TC: What are your feelings about the established landscape of poetry magazines?

JD: I think in most areas of interest, magazines play a major part in controlling how that field is perceived. For example, when I think fashion, I think Vogue. When I think graphic design, I think Grafik. So I see it as a bit of a failing that when I think poetry, of the kind I enjoy, no magazines come to mind. Ultimately, the long-established magazines out there are responsible for not sustaining interest in poetry. If in ten years time young people are still thinking of poetry and no magazine comes to mind, I’ll feel wholly responsible. I don’t think the long-established magazines are dead in the water. But I do feel that most of them are incapable of bringing poetry to a brand new audience and getting bright young things interested. They’re simply too established and stubborn to adapt, which is where I think the new breed of poetry magazines coming through will blossom.

In terms of magazines that I admire, I think Pen Pusher and Poetry Is Dead are doing great things in helping bring poetry back to a respectable state. As to where Popshot fits in, I have no idea…

TC: Do you think the government should be subsidizing poetry and poetry publishers?

JD: Contrary to popular opinion, I think there should be no government subsidies for poetry publishers. I’ve always felt that by Popshot being self-funding and ultimately more vulnerable, we have to try harder to keep it running and improving. I can’t afford to not adapt otherwise the magazine ceases to exist. Our circulation is 2,000 and growing. That figure is made up of subscriptions, online orders, bookstore sales in Australia, Europe and in the UK, library subscriptions and so on.

TC: That’s a pretty impressive number for a young poetry magazine. How do you think you’ve managed to reach so many people?

JD: From relentlessly hounding bookstores, distributors, blogs, magazines, newspapers—and hopefully by actually having something that people think is a good idea and worth paying for. Also, we got involved with a magazine subscription service called Stack which helped get Popshot into the hands of a lot more people.

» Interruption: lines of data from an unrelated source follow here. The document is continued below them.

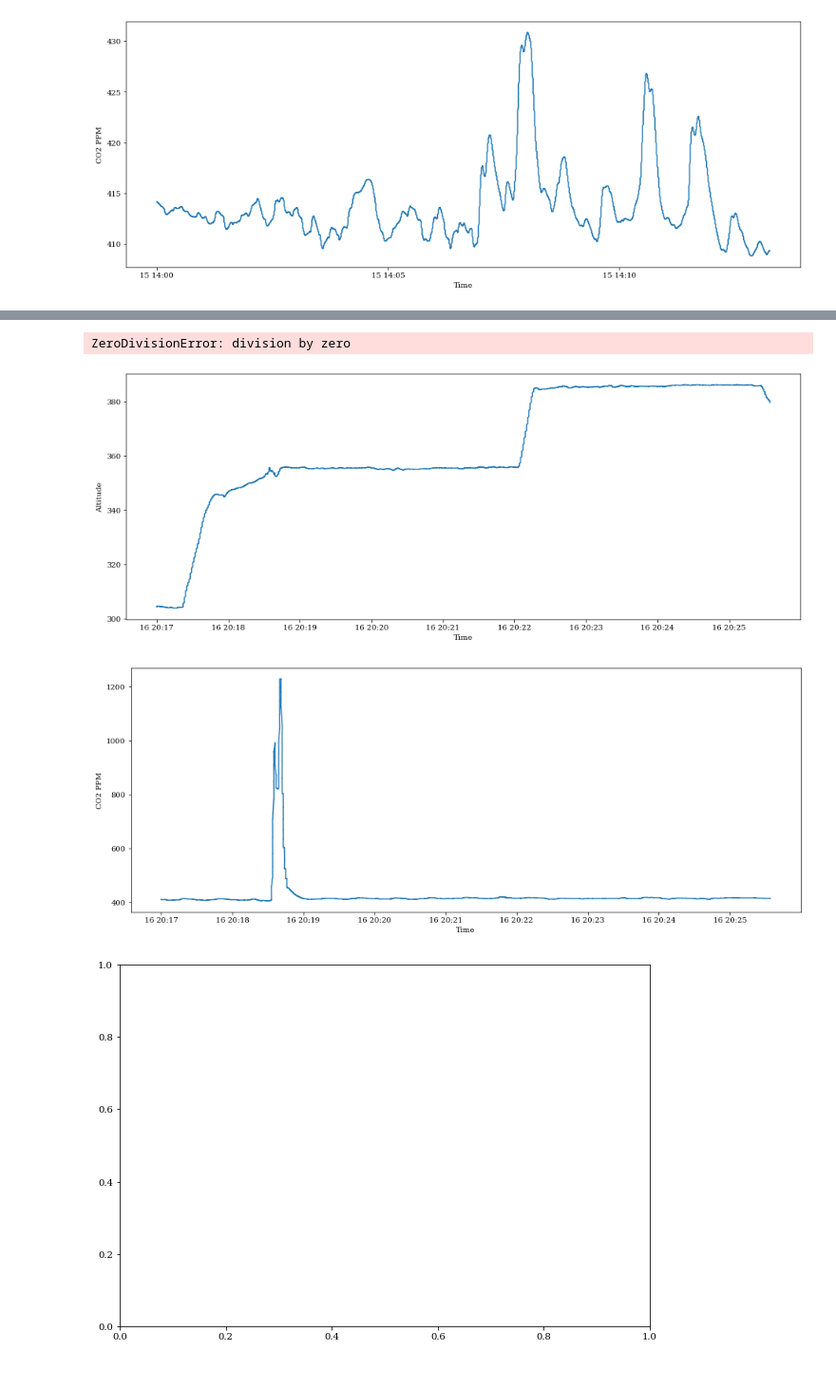
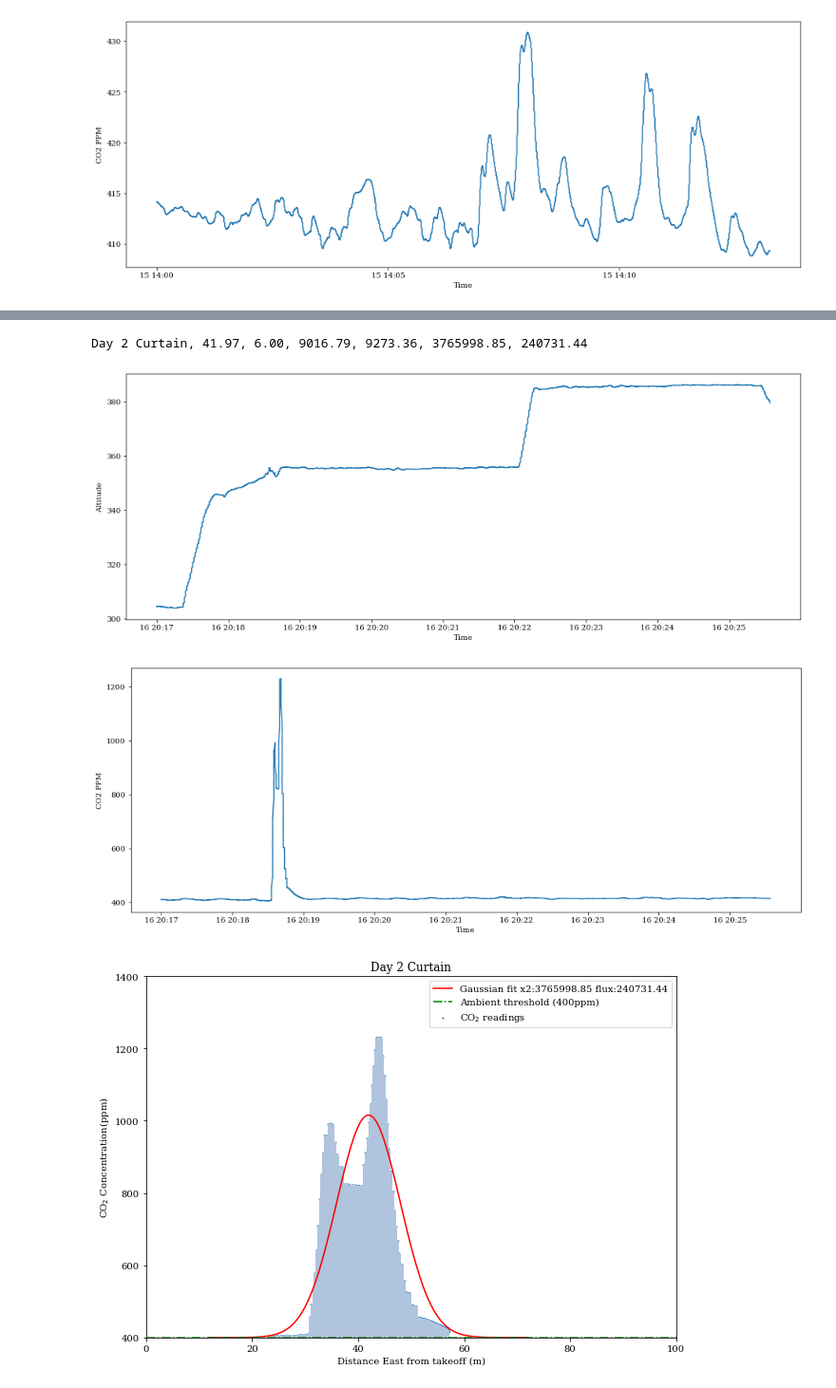
Before and after one commit to BCLab-UNM/iceland-2023-expedition, a Jupyter notebook: Iceland July 2023.ipynb, the cells around one changed output, grey strips where cells are left out. Shown: that part at 95% size. Saved outputs shown, nothing was run; the diff lists cells and outputs as text; code cells hidden in the pictures.

```diff
--- a/Iceland July 2023.ipynb
+++ b/Iceland July 2023.ipynb
@@ -67,7 +67,7 @@ def render_distance_data(starting_position, data, ambient, title, ax, min_distan
     for d in data:
         lat_diff = (starting_position.lat - d.lat) * (EARTH_CIRCUMFERENCE / 360) * math.cos(starting_position.lat * 0.01745)
         lon_diff = (starting_position.lon - d.lon) * (EARTH_CIRCUMFERENCE / 360)
-        distance = lon_diff
+        distance = lat_diff
         if distance > min_distance:
             distance_data.append({"distance": distance, "value": d.value})
             if(distance > max_distance):
@@ -124,7 +124,7 @@ def render_distance_data(starting_position, data, ambient, title, ax, min_distan
         return [current_x, difference(current_x)]
 
     def flux(C):
-        wind_speed = 10.7 # m/s
+        wind_speed = 10 # m/s
         seconds_in_day = 60 * 60 * 24 # s
         tonnes_per_mg = math.pow(10, -9) # tonnes
         CO2_molecular_weight = 44.01 # g / mol
@@ -171,7 +171,7 @@ def render_distance_data(starting_position, data, ambient, title, ax, min_distan
     if plot_gaussian:
         ax.plot(x, pdf, c='r', label='Gaussian fit x2:{:.2f} flux:{:.2f}'.format(minimum_x2, flux(minimum_s)))
     ax.axhline(y = ambient, color = 'g', linestyle = '-.', label="Ambient threshold ({}ppm)".format(ambient))
-    ax.set_xlabel('Distance South from takeoff (m)')
+    ax.set_xlabel('Distance East from takeoff (m)')
     ax.set_ylabel('CO$_2$ Concentration(ppm)')
     if limit_distance is not None:
         ax.set_aspect('auto')
@@ -245,10 +251,11 @@ ZeroDivisionError: division by zero
 # %%
 display_data('2023-7-15', day2_flight2)
 
 ig, axs = plt.subplots(1, 1, figsize=(10, 7))
-render_distance_data(day2_flight1[0], day2_flight2a, 415, 'Day 2 Curtain', axs, limit_distance=600, max_co2=1400, legend=True)
+render_distance_data(day2_flight1[0], day2_flight2a, 400, 'Day 2 Curtain', axs, limit_distance=100, max_co2=1400, legend=True)
+saveFigure(plt, 'transect3', dpi=300)
 # %% [output]
-ZeroDivisionError: division by zero
+Day 2 Curtain, 41.97, 6.00, 9016.79, 9273.36, 3765998.85, 240731.44
 [figure]
 [figure]
-[figure, old version]
+[figure, new version]
```
Also changed, not shown: parts of 2 cells of this notebook.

TC: And is this a model you think others can, or already are following, given that you’re a one-man editorial team and have no advertising?

JD: Without a doubt. The internet has made it so much easier to do everything that is involved with running a magazine. If I had to read through postal submissions, I think I would find a way to leave this world. Despite all the discussion about print versus web, I think the birth of the internet has helped improve the standard of print magazines no end.

TC: Poetry is competing with a huge amount of other media today. Do you think people read poetry differently than they might have done before digital media—and that it has to do different things to interest them? I’m interested, too, in your decision to use illustrations in the magazine, and make them as much of a feature of the poems. Among other things, it seems to have the effect of slowing down the eye, of making people take more time.

JD: I think for those people who go out of their way to read poetry online, the way they read has definitely changed. One downside to the internet is the fact that there is a saturation of content and no real editing process. Anyone can post up their poems and get people reading them within minutes. That lack of editing means that our perception of poetry and the amount of time we dedicate to it changes dramatically.

This makes it all the more important for poetry magazines to present poetry in such a way that people will give their full attention to it. I wanted the poems to sit side by side with the illustrations as a way of allowing breathing space and increasing attention. Beyond that, I also hope it allows the illustrator the opportunity to create a further dimension to the poem—one which you may not have come up as the reader.

The fourth issue of Popshot is out now.